Task to complete: From the entries below, copy every line that holds the word "origin".

Stored items from a collection:
::::

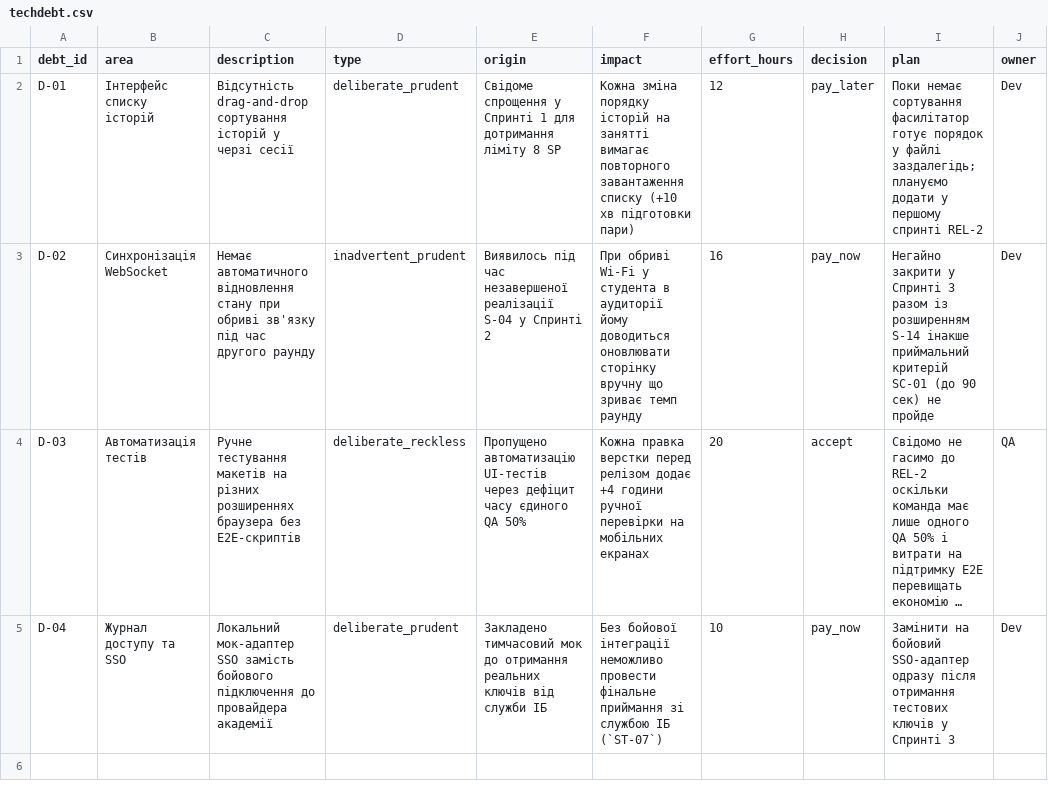
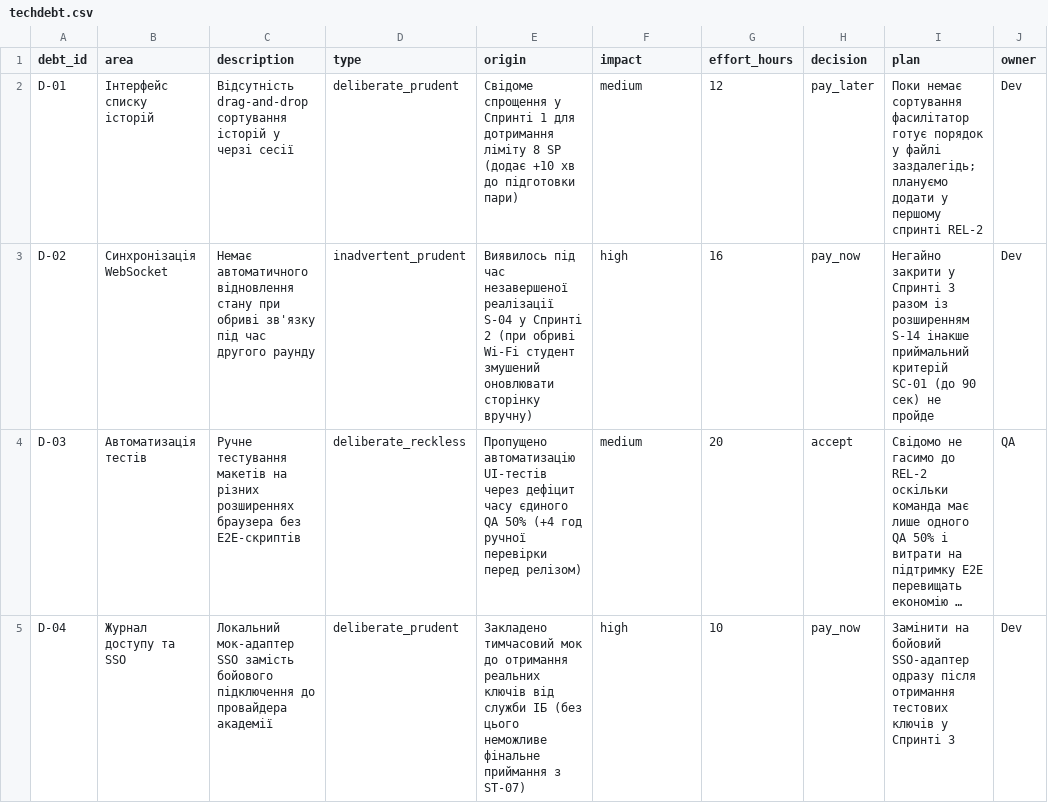
Before and after one commit to kksand3r/pm-2026-kn41-benedyk, a CSV file: lr11_risks_quality/techdebt.csv, drawn as a sheet; only a part is shown; long unchanged cells end in …; the diff names each change by its address in the sheet, - before the commit and + after, or states it on an @@ line.

Commit message:
Fix techdebt.csv impact enum values to match schema

```diff
--- a/lr11_risks_quality/techdebt.csv
+++ b/lr11_risks_quality/techdebt.csv
-E2 (origin): …8 SP
+E2 (origin): …8 SP (додає +10 хв до підготовки пари)
-F2 (impact): Кожна зміна порядку історій на занятті вимагає повторного завантаження списку (+10 хв підготовки пари)
+F2 (impact): medium
-E3 (origin): …Спринті 2
+E3 (origin): …Спринті 2 (при обриві Wi-Fi студент змушений оновлювати сторінку вручну)
-F3 (impact): При обриві Wi-Fi у студента в аудиторії йому доводиться оновлювати сторінку вручну що зриває темп раунду
+F3 (impact): high
-E4 (origin): …QA 50%
+E4 (origin): …QA 50% (+4 год ручної перевірки перед релізом)
-F4 (impact): Кожна правка верстки перед релізом додає +4 години ручної перевірки на мобільних екранах
+F4 (impact): medium
-E5 (origin): …служби ІБ
+E5 (origin): …служби ІБ (без цього неможливе фінальне приймання з ST-07)
-F5 (impact): Без бойової інтеграції неможливо провести фінальне приймання зі службою ІБ (`ST-07`)
+F5 (impact): high
```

::::

Answer space:
-E2 (origin): …8 SP
+E2 (origin): …8 SP (додає +10 хв до підготовки пари)
-E3 (origin): …Спринті 2
+E3 (origin): …Спринті 2 (при обриві Wi-Fi студент змушений оновлювати сторінку вручну)
-E4 (origin): …QA 50%
+E4 (origin): …QA 50% (+4 год ручної перевірки перед релізом)
-E5 (origin): …служби ІБ
+E5 (origin): …служби ІБ (без цього неможливе фінальне приймання з ST-07)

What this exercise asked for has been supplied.